● Data to process:
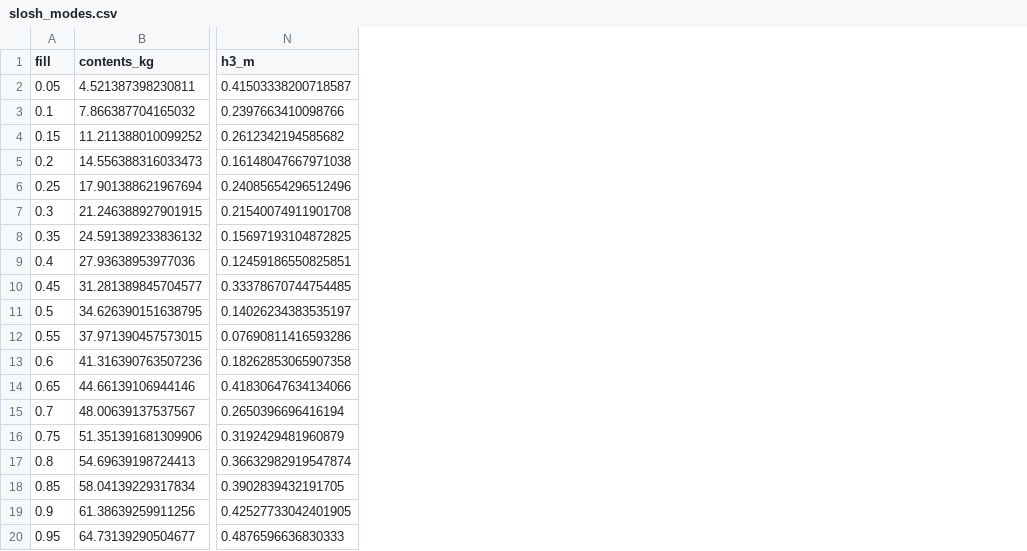
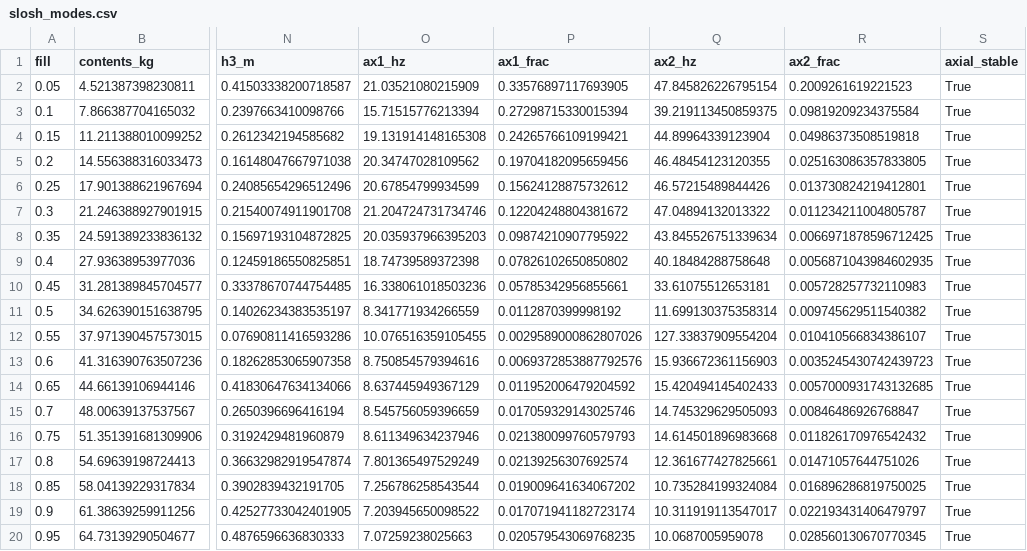
Before and after one commit to admin2265/TankSlosh, a CSV file: examples/output/slosh_modes.csv, drawn as a sheet; only a part is shown, gaps mark what is left out; the diff names each change by its address in the sheet, - before the commit and + after, or states it on an @@ line.

```diff
--- a/examples/output/slosh_modes.csv
+++ b/examples/output/slosh_modes.csv
+column O (ax1_hz), rows 2-20: 21.03521080215909 | 15.71515776213394 | 19.131914148165308 | 20.34747028109562 | 20.67854799934599 | 21.204724731734746 | 20.035937966395203 | 18.74739589372398 | 16.338061018503236 | 8.341771934266559 | 10.076516359105455 | 8.750854579394616 | 8.637445949367129 | 8.545756059396659 | 8.611349634237946 | 7.801365497529249 | 7.256786258543544 | 7.203945650098522 | 7.07259238025663
+column P (ax1_frac), rows 2-20: 0.33576897117693905 | 0.27298715330015394 | 0.24265766109199421 | 0.19704182095659456 | 0.15624128875732612 | 0.12204248804381672 | 0.09874210907795922 | 0.07826102650850802 | 0.05785342956855661 | 0.0112870399998192 | 0.0029589000862807026 | 0.0069372853887792576 | 0.011952006479204592 | 0.017059329143025746 | 0.021380099760579793 | 0.02139256307692574 | 0.019009641634067202 | 0.017071941182723174 | 0.020579543069768235
+column Q (ax2_hz), rows 2-20: 47.845826226795154 | 39.219113450859375 | 44.89964339123904 | 46.48454123120355 | 46.57215489844426 | 47.04894132013322 | 43.845526751339634 | 40.18484288758648 | 33.61075512653181 | 11.699130375358314 | 127.33837909554204 | 15.936672361156903 | 15.420494145402433 | 14.745329629505093 | 14.614501896983668 | 12.361677427825661 | 10.735284199324084 | 10.311919113547017 | 10.0687005959078
+column R (ax2_frac), rows 2-20: 0.2009261619221523 | 0.09819209234375584 | 0.04986373508519818 | 0.025163086357833805 | 0.013730824219412801 | 0.011234211004805787 | 0.0066971878596712425 | 0.0056871043984602935 | 0.005728257732110983 | 0.009745629511540382 | 0.010410566834386107 | 0.0035245430742439723 | 0.0057000931743132685 | 0.00846486926768847 | 0.011826170976542432 | 0.01471057644751026 | 0.016896286819750025 | 0.022193431406479797 | 0.028560130670770345
+column S (axial_stable), rows 2-20: all True
```
Also changed, not shown: 10 other files.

● Problem requirements:
The lines above that include "shown" should each be listed.

● Exercise output:
Before and after one commit to admin2265/TankSlosh, a CSV file: examples/output/slosh_modes.csv, drawn as a sheet; only a part is shown, gaps mark what is left out; the diff names each change by its address in the sheet, - before the commit and + after, or states it on an @@ line.
Also changed, not shown: 10 other files.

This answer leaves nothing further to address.